- WHAT YOU WILL DO
What lines in the records below include the word "Noul"? Return each one.

- THE INPUT
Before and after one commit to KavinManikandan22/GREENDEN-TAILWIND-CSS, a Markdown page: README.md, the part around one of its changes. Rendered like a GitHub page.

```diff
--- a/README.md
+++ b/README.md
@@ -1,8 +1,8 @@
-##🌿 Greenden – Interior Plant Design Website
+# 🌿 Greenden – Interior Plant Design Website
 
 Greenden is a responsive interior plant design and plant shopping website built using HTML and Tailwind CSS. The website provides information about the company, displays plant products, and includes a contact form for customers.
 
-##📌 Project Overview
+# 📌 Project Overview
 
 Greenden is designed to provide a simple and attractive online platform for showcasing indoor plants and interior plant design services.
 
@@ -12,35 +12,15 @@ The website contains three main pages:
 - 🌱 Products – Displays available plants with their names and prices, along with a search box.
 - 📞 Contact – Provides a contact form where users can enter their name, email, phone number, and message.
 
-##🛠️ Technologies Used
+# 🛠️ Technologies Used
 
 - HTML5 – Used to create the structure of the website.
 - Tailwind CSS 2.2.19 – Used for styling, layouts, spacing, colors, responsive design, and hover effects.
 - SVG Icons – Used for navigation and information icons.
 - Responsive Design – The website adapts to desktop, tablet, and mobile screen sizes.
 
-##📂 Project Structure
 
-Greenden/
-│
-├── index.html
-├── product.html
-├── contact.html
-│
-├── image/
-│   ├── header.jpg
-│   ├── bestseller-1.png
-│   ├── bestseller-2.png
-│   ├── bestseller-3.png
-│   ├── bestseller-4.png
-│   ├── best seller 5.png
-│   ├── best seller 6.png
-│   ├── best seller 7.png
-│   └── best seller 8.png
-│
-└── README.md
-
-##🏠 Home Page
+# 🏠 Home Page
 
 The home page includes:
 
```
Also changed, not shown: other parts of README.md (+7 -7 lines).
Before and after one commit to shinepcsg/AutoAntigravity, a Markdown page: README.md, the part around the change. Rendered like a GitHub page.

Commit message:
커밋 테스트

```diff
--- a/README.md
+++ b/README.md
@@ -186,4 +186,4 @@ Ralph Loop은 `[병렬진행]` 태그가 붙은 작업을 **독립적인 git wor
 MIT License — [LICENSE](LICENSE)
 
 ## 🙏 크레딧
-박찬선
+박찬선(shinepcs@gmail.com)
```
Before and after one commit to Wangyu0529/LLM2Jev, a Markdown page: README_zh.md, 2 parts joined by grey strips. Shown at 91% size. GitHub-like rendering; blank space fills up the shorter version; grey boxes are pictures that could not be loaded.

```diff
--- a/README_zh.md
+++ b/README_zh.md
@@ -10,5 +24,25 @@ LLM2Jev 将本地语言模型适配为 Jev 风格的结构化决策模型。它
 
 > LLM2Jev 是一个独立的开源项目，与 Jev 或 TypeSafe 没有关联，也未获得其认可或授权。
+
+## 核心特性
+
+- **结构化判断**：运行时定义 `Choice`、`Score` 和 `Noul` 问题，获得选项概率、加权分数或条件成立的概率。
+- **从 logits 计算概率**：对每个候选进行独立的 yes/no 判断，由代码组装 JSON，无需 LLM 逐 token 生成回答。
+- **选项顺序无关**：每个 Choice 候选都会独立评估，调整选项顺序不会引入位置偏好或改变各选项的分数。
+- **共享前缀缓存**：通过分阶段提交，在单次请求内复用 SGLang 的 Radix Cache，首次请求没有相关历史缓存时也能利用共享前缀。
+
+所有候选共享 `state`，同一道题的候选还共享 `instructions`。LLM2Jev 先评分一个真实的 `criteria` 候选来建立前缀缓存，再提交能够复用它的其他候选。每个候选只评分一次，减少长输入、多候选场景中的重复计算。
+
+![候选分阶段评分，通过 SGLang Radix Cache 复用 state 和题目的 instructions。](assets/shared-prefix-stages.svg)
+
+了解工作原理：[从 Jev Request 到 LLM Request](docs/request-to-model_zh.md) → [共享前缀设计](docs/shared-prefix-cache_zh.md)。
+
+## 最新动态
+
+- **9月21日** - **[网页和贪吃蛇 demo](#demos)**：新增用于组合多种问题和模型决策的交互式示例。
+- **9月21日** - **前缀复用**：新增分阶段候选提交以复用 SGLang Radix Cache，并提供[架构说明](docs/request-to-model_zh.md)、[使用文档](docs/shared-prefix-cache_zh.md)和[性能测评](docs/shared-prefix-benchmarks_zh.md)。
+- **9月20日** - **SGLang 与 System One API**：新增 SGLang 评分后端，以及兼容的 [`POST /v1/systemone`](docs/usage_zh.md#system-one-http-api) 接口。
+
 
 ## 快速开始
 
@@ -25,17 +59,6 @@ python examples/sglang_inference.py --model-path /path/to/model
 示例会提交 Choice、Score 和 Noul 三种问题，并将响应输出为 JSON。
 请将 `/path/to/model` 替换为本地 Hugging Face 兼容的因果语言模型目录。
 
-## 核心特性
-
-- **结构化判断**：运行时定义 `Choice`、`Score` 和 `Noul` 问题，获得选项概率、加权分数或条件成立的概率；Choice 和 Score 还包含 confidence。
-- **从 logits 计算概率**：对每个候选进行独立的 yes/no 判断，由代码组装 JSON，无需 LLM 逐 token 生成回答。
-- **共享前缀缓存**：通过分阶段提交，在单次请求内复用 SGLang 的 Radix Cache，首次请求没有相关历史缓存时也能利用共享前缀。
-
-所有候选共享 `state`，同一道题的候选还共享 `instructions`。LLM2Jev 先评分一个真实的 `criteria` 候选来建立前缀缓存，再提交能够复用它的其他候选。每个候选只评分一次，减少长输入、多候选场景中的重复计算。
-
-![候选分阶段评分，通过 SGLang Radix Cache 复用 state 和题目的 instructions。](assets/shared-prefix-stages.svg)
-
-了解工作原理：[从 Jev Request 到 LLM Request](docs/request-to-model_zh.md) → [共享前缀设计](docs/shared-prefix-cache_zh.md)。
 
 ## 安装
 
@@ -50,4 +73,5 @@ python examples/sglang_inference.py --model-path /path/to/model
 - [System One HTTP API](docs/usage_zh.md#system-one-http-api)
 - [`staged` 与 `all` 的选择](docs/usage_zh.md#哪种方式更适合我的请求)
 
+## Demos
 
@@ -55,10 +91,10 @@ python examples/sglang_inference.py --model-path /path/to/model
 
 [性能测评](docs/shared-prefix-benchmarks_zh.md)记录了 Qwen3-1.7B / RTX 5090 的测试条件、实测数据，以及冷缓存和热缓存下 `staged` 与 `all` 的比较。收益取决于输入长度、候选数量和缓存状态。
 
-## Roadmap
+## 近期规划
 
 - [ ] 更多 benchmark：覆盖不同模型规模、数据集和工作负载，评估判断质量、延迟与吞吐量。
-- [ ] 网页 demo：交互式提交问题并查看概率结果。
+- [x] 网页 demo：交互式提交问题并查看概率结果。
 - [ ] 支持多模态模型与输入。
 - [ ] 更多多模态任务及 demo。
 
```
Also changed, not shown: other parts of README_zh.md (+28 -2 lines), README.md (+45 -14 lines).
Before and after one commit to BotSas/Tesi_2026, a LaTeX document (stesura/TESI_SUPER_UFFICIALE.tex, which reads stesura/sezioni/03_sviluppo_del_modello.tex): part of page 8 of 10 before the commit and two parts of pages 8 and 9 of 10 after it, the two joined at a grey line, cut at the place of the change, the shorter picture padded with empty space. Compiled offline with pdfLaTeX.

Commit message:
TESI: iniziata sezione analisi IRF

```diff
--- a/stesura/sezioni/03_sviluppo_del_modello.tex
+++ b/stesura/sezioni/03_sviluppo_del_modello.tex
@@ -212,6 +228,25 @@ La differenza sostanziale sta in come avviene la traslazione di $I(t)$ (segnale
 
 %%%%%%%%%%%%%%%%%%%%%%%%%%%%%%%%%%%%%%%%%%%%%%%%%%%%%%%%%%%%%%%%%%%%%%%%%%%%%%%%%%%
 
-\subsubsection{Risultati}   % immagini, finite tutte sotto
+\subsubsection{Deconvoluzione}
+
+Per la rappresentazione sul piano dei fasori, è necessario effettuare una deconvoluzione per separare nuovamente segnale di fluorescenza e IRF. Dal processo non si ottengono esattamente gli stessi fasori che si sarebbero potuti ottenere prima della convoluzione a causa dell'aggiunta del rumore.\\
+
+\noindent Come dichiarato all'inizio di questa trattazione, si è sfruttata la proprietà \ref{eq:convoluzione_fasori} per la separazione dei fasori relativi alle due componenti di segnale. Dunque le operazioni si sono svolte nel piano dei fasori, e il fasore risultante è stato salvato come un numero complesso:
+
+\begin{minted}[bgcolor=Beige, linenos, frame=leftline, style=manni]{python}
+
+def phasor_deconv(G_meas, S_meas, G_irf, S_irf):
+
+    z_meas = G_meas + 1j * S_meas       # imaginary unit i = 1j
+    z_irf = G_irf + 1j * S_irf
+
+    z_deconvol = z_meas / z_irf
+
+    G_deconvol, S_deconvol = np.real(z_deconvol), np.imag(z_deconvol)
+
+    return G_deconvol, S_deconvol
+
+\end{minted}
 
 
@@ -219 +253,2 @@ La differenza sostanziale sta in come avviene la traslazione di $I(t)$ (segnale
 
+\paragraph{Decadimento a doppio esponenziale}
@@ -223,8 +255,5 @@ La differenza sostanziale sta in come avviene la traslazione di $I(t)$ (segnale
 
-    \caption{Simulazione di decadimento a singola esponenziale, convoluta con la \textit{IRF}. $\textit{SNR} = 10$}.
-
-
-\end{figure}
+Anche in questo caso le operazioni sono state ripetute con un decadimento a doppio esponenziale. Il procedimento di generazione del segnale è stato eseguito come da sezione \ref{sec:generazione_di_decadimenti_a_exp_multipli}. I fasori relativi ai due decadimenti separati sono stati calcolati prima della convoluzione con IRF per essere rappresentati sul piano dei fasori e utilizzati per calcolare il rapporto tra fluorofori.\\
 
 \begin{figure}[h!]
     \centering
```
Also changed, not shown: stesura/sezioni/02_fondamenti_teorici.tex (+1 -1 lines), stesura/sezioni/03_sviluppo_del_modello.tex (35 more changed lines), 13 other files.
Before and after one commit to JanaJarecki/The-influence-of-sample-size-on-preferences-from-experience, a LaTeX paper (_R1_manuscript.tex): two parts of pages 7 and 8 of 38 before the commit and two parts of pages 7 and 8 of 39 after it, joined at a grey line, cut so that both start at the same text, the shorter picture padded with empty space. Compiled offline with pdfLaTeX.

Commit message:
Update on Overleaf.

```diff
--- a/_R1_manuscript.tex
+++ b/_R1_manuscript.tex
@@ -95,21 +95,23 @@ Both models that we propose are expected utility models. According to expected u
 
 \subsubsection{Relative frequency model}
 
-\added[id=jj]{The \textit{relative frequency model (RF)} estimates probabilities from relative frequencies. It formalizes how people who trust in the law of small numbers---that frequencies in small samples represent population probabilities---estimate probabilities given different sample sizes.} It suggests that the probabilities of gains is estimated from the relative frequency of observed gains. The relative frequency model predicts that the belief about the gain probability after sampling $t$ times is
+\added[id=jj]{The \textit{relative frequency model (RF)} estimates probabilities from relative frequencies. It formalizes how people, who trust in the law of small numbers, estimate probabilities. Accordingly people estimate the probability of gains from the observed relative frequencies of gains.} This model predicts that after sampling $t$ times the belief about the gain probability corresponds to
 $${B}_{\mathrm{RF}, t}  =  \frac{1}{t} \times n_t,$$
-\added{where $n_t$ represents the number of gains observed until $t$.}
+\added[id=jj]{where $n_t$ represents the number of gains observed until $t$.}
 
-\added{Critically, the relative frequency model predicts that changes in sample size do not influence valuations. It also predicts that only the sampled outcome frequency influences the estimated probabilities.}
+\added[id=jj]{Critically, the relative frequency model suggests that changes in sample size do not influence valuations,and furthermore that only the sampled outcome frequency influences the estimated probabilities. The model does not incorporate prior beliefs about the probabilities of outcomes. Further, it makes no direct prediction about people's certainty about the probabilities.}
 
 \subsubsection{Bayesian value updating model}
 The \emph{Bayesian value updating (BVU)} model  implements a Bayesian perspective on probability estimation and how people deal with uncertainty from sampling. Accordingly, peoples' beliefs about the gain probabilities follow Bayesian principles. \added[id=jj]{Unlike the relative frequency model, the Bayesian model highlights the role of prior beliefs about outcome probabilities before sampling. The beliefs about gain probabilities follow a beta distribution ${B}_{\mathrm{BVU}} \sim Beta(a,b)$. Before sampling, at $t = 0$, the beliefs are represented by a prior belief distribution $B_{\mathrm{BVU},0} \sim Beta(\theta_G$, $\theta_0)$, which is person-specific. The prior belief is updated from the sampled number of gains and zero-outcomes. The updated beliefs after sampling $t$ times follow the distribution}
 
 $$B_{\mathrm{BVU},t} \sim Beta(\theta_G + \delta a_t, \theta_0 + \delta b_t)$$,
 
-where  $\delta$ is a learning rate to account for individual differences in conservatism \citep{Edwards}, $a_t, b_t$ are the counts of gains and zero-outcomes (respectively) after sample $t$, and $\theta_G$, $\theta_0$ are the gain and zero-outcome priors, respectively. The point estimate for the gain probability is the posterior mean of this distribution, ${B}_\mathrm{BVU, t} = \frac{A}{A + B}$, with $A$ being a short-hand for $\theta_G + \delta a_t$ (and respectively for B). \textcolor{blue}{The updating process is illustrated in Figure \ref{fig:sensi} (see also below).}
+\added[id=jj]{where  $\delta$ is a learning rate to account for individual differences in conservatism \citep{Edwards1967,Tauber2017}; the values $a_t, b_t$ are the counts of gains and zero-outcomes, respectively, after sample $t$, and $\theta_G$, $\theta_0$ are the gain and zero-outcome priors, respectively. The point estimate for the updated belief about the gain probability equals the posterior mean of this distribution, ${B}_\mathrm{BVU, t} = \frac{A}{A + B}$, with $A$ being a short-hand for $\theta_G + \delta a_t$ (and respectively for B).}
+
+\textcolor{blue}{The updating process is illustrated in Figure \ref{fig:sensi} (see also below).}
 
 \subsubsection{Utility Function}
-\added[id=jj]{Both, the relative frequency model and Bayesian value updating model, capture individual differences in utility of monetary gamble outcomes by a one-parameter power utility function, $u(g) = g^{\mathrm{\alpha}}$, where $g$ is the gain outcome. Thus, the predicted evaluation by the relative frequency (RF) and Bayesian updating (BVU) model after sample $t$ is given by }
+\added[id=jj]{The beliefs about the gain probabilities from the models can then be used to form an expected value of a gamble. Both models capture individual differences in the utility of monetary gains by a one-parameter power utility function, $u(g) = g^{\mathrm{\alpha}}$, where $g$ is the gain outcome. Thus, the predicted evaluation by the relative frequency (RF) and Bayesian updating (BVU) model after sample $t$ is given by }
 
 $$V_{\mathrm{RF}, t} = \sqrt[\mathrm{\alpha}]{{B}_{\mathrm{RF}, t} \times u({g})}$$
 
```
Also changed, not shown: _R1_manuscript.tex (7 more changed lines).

- SOLUTION
+- **结构化判断**：运行时定义 `Choice`、`Score` 和 `Noul` 问题，获得选项概率、加权分数或条件成立的概率。
 示例会提交 Choice、Score 和 Noul 三种问题，并将响应输出为 JSON。
-- **结构化判断**：运行时定义 `Choice`、`Score` 和 `Noul` 问题，获得选项概率、加权分数或条件成立的概率；Choice 和 Score 还包含 confidence。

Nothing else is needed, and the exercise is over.